Segment Start: THE RECORDS

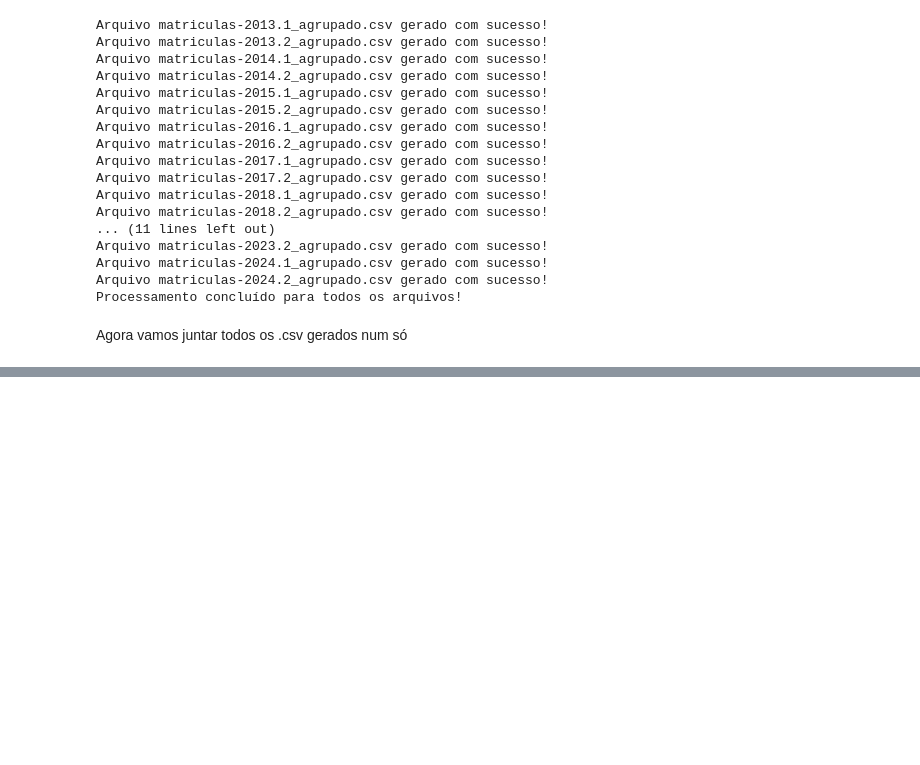
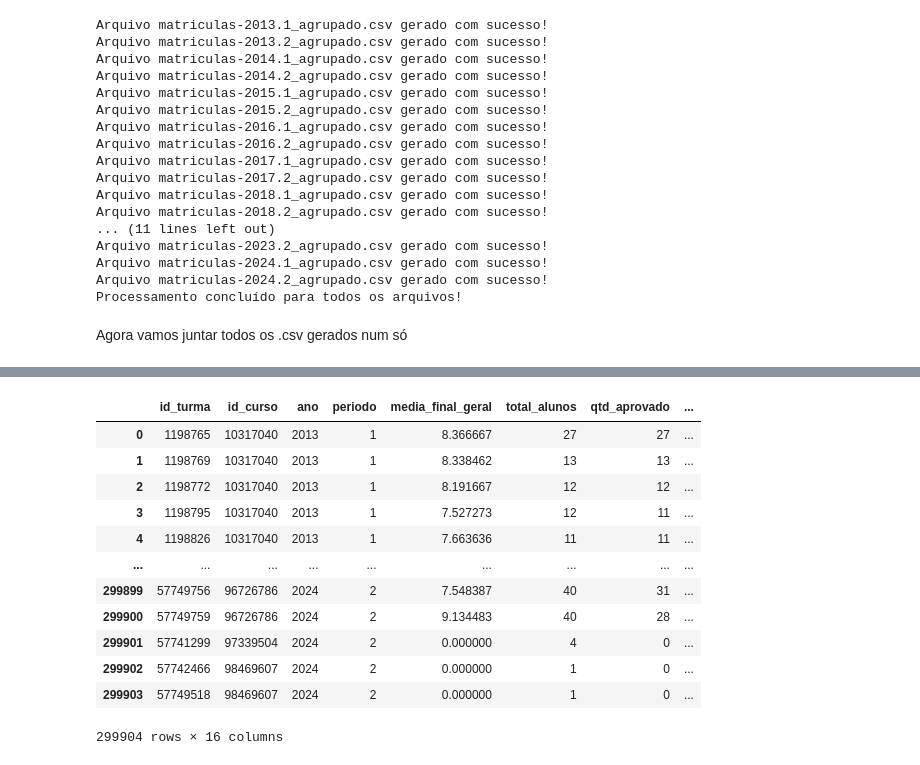
Before and after one commit to PETCC-UFRN/data-pet, a Jupyter notebook: 2.0-dados-abertos-UFRN/1-limpeza-de-dados/notebooks/tratamentoMatriculas.ipynb, the cells around one changed output, grey strips where cells are left out. Cells and saved outputs as stored; diff of their text form; code cells hidden in the pictures; blank space fills up the shorter version.

Commit message:
add id_curso ao dataset de turmas_geral.csv e correção do notebook de tratamento de matrículas

```diff
--- a/2.0-dados-abertos-UFRN/1-limpeza-de-dados/notebooks/tratamentoMatriculas.ipynb
+++ b/2.0-dados-abertos-UFRN/1-limpeza-de-dados/notebooks/tratamentoMatriculas.ipynb
@@ -222,0 +413,18 @@ Período abrangido: 2013 a 2024
+# %%
+turmas_geral = pd.read_csv('../databases/turmas_geral.csv', sep=';')
+
+turmas_geral
+# %% [output]
+|  | id_turma | id_curso | ano | periodo | media_final_geral | total_alunos | qtd_aprovado | ... |
+| 0 | 1198765 | 10317040 | 2013 | 1 | 8.366667 | 27 | 27 | ... |
+| 1 | 1198769 | 10317040 | 2013 | 1 | 8.338462 | 13 | 13 | ... |
+| 2 | 1198772 | 10317040 | 2013 | 1 | 8.191667 | 12 | 12 | ... |
+| 3 | 1198795 | 10317040 | 2013 | 1 | 7.527273 | 12 | 11 | ... |
+| 4 | 1198826 | 10317040 | 2013 | 1 | 7.663636 | 11 | 11 | ... |
+| ... | ... | ... | ... | ... | ... | ... | ... | ... |
+| 299899 | 57749756 | 96726786 | 2024 | 2 | 7.548387 | 40 | 31 | ... |
+| 299900 | 57749759 | 96726786 | 2024 | 2 | 9.134483 | 40 | 28 | ... |
+| 299901 | 57741299 | 97339504 | 2024 | 2 | 0.000000 | 4 | 0 | ... |
+| 299902 | 57742466 | 98469607 | 2024 | 2 | 0.000000 | 1 | 0 | ... |
+| 299903 | 57749518 | 98469607 | 2024 | 2 | 0.000000 | 1 | 0 | ... |
+299904 rows × 16 columns
```
Also changed, not shown: parts of 4 cells of this notebook, 2 other files.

Segment End: THE RECORDS

TRY IT
Take each line in the listing that has the word "output" and copy it.

SOLUTION FOR THIS TASK
Before and after one commit to PETCC-UFRN/data-pet, a Jupyter notebook: 2.0-dados-abertos-UFRN/1-limpeza-de-dados/notebooks/tratamentoMatriculas.ipynb, the cells around one changed output, grey strips where cells are left out. Cells and saved outputs as stored; diff of their text form; code cells hidden in the pictures; blank space fills up the shorter version.
+# %% [output]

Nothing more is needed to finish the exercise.